### Task prompt
Retype the listing exactly, with no images.

#### Record extracts

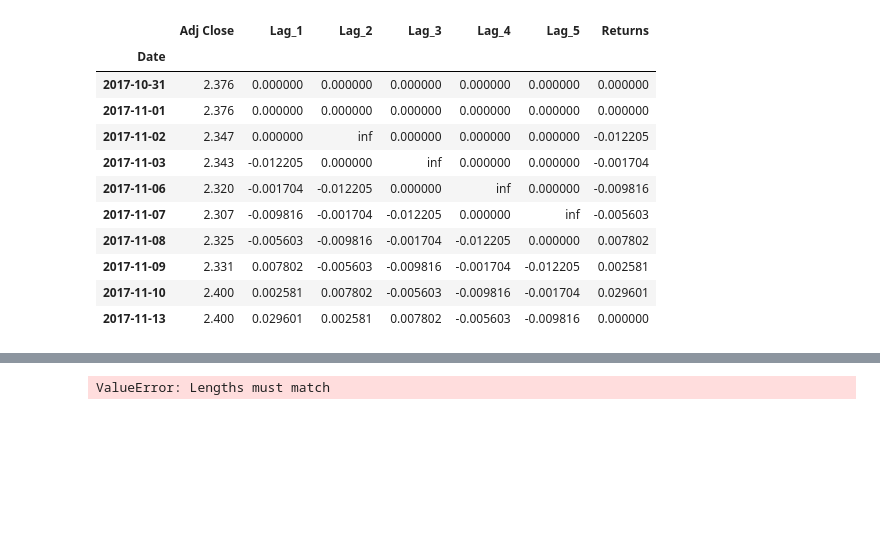
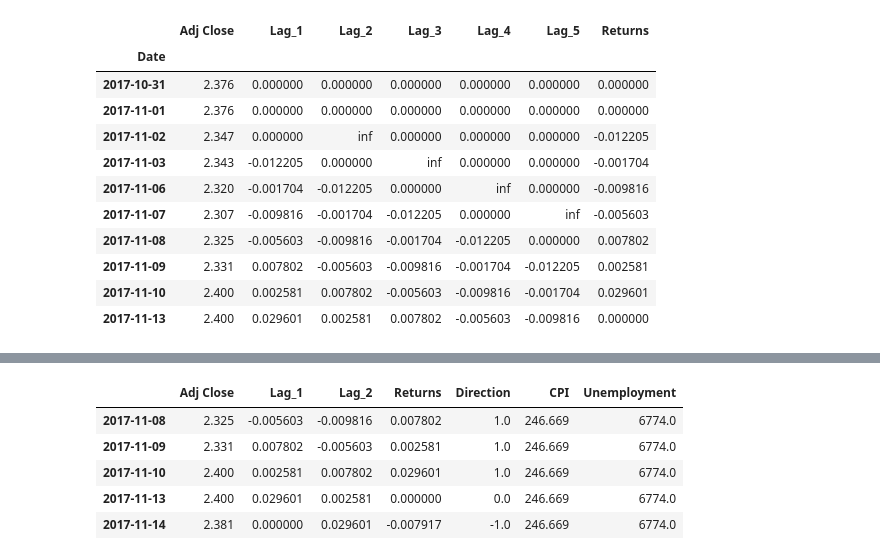
Before and after one commit to Mun-Min/Project_Two, a Jupyter notebook: ML Model Notebooks/treasury_10_year_cpi_LR_model.ipynb, the cells around one changed output, grey strips where cells are left out. Drawn from its saved outputs; the diff is of its cells as text; code cells hidden in the pictures; blank space fills up the shorter version.

Commit message:
continue revisions to 10 year bond LR model with economic data

```diff
--- a/ML Model Notebooks/treasury_10_year_cpi_LR_model.ipynb
+++ b/ML Model Notebooks/treasury_10_year_cpi_LR_model.ipynb
@@ -165,0 +188,11 @@ cpi_data
+# %%
+# Transforming monthly CPI data into daily CPI variable
+
+start_date = cpi_data.index.min() - pd.DateOffset(day=1)
+end_date = cpi_data.index.max() + pd.DateOffset(day=31)
+
+dates = pd.date_range(start_date, end_date, freq='D')
+dates.name = 'date'
+unemployment_data = unemployment_data.reindex(dates, method='ffill')
+
+unemployment_data.head()
@@ -166,12 +207,27 @@ cpi_data
 # %%
-cpi_data['cpi'] = 0
+#ten_year_data['cpi'] = 0
+#
+#for index in cpi_data:
+#    if ten_year_data.index == cpi_data.index:
+#        ten_year_data['cpi'] = cpi_data[0]
+#        continue
+#
+#cpi_data.head()
 
-for index in cpi_data:
-    if ten_year_data.index == cpi_data.index:
-        ten_year_data['cpi'] = cpi_data['0']
-        continue
+combined_df = pd.concat([ten_year_data, cpi_data, unemployment_data], axis=1)
 
-cpi_data.head()
+combined_df = combined_df.dropna()
+
+combined_df = combined_df.drop(columns=['Lag_3', 'Lag_4', 'Lag_5', 'cpi'])
+
+combined_df.columns = ['Adj Close', 'Lag_1', 'Lag_2', 'Returns', 'Direction', 'CPI', 'Unemployment']
+
+combined_df.head()
 # %% [output]
-ValueError: Lengths must match
+|  | Adj Close | Lag_1 | Lag_2 | Returns | Direction | CPI | Unemployment |
+| 2017-11-08 | 2.325 | -0.005603 | -0.009816 | 0.007802 | 1.0 | 246.669 | 6774.0 |
+| 2017-11-09 | 2.331 | 0.007802 | -0.005603 | 0.002581 | 1.0 | 246.669 | 6774.0 |
+| 2017-11-10 | 2.400 | 0.002581 | 0.007802 | 0.029601 | 1.0 | 246.669 | 6774.0 |
+| 2017-11-13 | 2.400 | 0.029601 | 0.002581 | 0.000000 | 0.0 | 246.669 | 6774.0 |
+| 2017-11-14 | 2.381 | 0.000000 | 0.029601 | -0.007917 | -1.0 | 246.669 | 6774.0 |
 # %%
```
Also changed, not shown: parts of 8 cells of this notebook, 2 other files.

########

### Written response
Before and after one commit to Mun-Min/Project_Two, a Jupyter notebook: ML Model Notebooks/treasury_10_year_cpi_LR_model.ipynb, the cells around one changed output, grey strips where cells are left out. Drawn from its saved outputs; the diff is of its cells as text; code cells hidden in the pictures; blank space fills up the shorter version.

Commit message:
continue revisions to 10 year bond LR model with economic data

```diff
--- a/ML Model Notebooks/treasury_10_year_cpi_LR_model.ipynb
+++ b/ML Model Notebooks/treasury_10_year_cpi_LR_model.ipynb
@@ -165,0 +188,11 @@ cpi_data
+# %%
+# Transforming monthly CPI data into daily CPI variable
+
+start_date = cpi_data.index.min() - pd.DateOffset(day=1)
+end_date = cpi_data.index.max() + pd.DateOffset(day=31)
+
+dates = pd.date_range(start_date, end_date, freq='D')
+dates.name = 'date'
+unemployment_data = unemployment_data.reindex(dates, method='ffill')
+
+unemployment_data.head()
@@ -166,12 +207,27 @@ cpi_data
 # %%
-cpi_data['cpi'] = 0
+#ten_year_data['cpi'] = 0
+#
+#for index in cpi_data:
+#    if ten_year_data.index == cpi_data.index:
+#        ten_year_data['cpi'] = cpi_data[0]
+#        continue
+#
+#cpi_data.head()
 
-for index in cpi_data:
-    if ten_year_data.index == cpi_data.index:
-        ten_year_data['cpi'] = cpi_data['0']
-        continue
+combined_df = pd.concat([ten_year_data, cpi_data, unemployment_data], axis=1)
 
-cpi_data.head()
+combined_df = combined_df.dropna()
+
+combined_df = combined_df.drop(columns=['Lag_3', 'Lag_4', 'Lag_5', 'cpi'])
+
+combined_df.columns = ['Adj Close', 'Lag_1', 'Lag_2', 'Returns', 'Direction', 'CPI', 'Unemployment']
+
+combined_df.head()
 # %% [output]
-ValueError: Lengths must match
+|  | Adj Close | Lag_1 | Lag_2 | Returns | Direction | CPI | Unemployment |
+| 2017-11-08 | 2.325 | -0.005603 | -0.009816 | 0.007802 | 1.0 | 246.669 | 6774.0 |
+| 2017-11-09 | 2.331 | 0.007802 | -0.005603 | 0.002581 | 1.0 | 246.669 | 6774.0 |
+| 2017-11-10 | 2.400 | 0.002581 | 0.007802 | 0.029601 | 1.0 | 246.669 | 6774.0 |
+| 2017-11-13 | 2.400 | 0.029601 | 0.002581 | 0.000000 | 0.0 | 246.669 | 6774.0 |
+| 2017-11-14 | 2.381 | 0.000000 | 0.029601 | -0.007917 | -1.0 | 246.669 | 6774.0 |
 # %%
```
Also changed, not shown: parts of 8 cells of this notebook, 2 other files.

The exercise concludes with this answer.